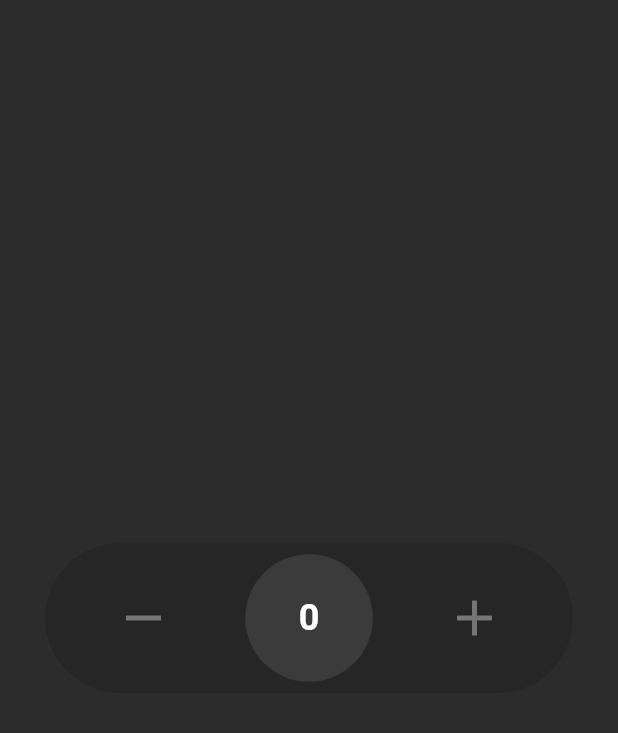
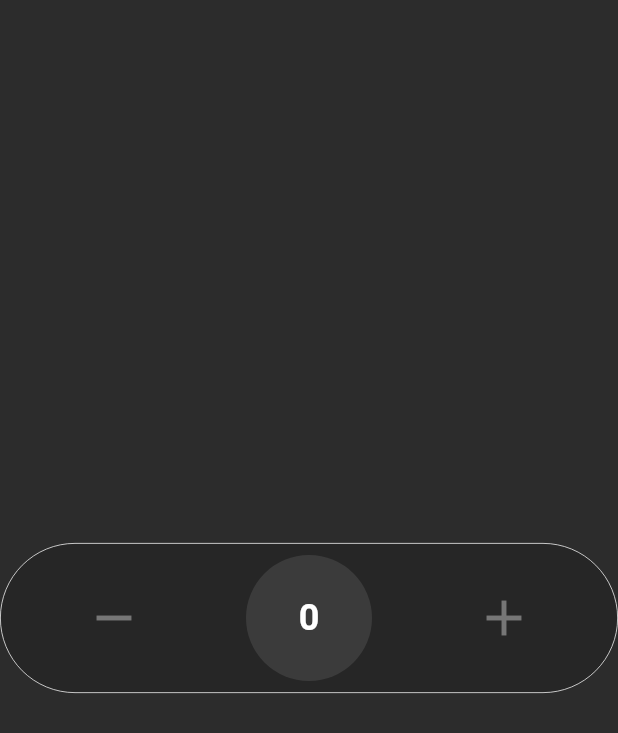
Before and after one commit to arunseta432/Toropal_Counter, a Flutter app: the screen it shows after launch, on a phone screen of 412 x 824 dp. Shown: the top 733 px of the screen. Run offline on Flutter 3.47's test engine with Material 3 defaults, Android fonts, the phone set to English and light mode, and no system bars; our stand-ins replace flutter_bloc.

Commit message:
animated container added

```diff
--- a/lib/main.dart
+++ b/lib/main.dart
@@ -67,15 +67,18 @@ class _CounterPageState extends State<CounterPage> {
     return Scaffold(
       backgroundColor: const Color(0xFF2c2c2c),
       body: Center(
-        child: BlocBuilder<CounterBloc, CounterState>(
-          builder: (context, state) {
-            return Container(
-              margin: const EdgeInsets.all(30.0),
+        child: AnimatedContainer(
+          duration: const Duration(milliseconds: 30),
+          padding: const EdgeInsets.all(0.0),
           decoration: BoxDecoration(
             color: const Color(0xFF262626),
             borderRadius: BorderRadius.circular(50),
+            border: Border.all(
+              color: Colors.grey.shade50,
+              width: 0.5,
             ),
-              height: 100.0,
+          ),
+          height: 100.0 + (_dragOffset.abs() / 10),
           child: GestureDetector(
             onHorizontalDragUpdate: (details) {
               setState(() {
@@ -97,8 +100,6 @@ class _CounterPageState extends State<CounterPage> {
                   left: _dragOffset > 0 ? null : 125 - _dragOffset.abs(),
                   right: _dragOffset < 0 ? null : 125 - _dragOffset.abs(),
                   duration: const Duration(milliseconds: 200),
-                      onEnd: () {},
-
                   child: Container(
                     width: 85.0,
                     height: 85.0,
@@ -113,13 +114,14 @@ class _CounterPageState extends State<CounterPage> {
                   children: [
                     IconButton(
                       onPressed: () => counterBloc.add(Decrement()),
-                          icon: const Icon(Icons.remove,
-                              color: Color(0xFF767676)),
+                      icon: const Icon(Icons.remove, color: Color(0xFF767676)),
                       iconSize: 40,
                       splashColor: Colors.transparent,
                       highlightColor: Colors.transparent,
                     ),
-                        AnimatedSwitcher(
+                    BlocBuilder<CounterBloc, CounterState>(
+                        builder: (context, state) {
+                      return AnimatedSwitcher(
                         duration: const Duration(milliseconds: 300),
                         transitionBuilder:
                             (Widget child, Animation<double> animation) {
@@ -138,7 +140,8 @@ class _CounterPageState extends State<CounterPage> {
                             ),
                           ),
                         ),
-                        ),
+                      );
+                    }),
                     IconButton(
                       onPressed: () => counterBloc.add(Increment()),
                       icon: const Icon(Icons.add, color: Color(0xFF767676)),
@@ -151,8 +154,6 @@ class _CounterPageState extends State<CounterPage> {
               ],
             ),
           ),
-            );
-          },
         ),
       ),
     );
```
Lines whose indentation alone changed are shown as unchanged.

■ ■ ■

What you need to do
All lines in the data that contain the word "milliseconds" should be copied.

Answer to this task
+          duration: const Duration(milliseconds: 30),
                   duration: const Duration(milliseconds: 200),
                         duration: const Duration(milliseconds: 300),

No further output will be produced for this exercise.